The site of the present day City of Omro was originally Winnebago Indian territory when it was first visited by French explorers in 1639. Eventually, a fur-trading post was begun here, one early resident being Charles Omereau, a French trader and blacksmith who gave his name to the future city.  Omro's location on the Fox River gave it two early advantages: a position on one of the few natural transportation and communications routes of the time, and abundant water for industrial use.  

The first modern settler came here in 1847.  The Village was incorporated in 1928 and the city charter was filed at the state on May 19, 1944.  The population at the time of signing was 1401.  By 1880, Omro was a stop on the railroad line and was home to the county fairgrounds, several mills, a glass factory, carriage factories, several machine works, and had more than 2,000 inhabitants.  Eventually though, most of the manufacturing activities in Omro either relocated to nearby Oshkosh or faded away.  

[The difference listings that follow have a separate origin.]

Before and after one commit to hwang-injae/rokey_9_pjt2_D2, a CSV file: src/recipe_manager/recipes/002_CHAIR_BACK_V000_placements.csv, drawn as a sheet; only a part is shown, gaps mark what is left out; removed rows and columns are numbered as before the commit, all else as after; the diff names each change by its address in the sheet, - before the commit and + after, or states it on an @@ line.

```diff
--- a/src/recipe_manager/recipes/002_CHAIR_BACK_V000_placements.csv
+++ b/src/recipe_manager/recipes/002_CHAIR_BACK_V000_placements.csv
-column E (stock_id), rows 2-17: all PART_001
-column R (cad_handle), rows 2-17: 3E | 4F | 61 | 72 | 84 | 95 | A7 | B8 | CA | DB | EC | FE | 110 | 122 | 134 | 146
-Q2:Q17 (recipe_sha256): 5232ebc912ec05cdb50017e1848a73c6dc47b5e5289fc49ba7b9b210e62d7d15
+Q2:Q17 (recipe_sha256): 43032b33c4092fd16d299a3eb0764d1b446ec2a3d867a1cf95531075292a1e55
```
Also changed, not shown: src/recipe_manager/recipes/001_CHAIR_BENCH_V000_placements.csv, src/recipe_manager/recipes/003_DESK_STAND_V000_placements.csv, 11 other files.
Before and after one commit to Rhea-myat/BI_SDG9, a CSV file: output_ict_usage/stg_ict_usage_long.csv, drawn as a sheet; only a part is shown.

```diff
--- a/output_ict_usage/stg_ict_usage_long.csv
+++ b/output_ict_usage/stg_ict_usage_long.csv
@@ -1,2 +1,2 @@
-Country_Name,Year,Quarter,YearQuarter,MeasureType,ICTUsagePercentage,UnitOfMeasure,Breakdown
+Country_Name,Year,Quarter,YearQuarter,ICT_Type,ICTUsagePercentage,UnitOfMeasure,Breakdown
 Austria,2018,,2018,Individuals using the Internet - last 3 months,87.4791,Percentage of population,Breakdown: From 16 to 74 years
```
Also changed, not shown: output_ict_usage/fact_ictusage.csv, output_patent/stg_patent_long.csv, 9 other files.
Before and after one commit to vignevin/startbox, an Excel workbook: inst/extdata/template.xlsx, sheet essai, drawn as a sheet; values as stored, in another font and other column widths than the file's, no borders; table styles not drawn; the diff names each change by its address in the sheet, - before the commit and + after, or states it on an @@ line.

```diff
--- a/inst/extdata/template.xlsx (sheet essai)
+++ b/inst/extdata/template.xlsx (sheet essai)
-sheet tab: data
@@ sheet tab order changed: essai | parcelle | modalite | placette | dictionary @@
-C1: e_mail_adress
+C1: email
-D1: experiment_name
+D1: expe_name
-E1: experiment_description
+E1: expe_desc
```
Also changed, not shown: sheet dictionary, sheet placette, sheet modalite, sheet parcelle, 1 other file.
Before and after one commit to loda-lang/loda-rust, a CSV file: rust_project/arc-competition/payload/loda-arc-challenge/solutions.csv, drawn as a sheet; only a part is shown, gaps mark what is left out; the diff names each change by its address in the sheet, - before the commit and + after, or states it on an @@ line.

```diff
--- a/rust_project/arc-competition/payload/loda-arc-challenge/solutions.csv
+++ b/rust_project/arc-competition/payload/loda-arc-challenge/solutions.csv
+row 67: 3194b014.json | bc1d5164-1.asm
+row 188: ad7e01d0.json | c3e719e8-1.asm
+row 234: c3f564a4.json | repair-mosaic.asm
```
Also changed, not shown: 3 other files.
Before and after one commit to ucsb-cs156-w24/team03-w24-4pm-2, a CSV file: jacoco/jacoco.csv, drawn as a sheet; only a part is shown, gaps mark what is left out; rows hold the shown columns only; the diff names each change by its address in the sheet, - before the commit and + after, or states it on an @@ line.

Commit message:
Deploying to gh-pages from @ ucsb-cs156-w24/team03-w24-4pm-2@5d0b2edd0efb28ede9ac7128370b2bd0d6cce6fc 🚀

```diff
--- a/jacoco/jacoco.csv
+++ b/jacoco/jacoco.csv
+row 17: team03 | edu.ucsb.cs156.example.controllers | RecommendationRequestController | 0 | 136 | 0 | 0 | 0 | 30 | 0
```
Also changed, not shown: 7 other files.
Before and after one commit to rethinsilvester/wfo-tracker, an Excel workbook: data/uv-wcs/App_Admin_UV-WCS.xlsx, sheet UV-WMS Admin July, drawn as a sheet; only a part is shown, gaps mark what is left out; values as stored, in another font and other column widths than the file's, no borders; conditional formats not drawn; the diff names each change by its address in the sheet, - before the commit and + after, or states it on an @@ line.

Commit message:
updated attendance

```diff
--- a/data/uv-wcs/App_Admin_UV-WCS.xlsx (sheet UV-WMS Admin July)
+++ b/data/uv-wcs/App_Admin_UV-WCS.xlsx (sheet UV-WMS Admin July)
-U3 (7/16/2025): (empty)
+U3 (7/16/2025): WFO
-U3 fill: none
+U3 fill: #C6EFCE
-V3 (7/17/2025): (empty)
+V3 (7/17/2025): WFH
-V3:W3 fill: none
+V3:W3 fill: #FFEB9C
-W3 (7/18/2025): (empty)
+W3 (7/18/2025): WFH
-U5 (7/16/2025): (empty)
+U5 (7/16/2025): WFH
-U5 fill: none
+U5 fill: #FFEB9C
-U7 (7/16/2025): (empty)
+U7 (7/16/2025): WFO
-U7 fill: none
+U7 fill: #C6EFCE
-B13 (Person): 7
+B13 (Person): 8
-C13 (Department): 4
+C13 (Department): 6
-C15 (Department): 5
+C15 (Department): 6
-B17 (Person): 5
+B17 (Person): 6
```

By the turn of the century, Omro had become a quiet trading center for the surrounding countryside.  Omro started a revitalization process in 1986, and has seen renewed growth.  Through projects such as the historic walking tour, the Scott park pavilion project, acceptance into the Main Street Program and the designation of a historic downtown district, Omro is paying homage to its past even as it builds for the future.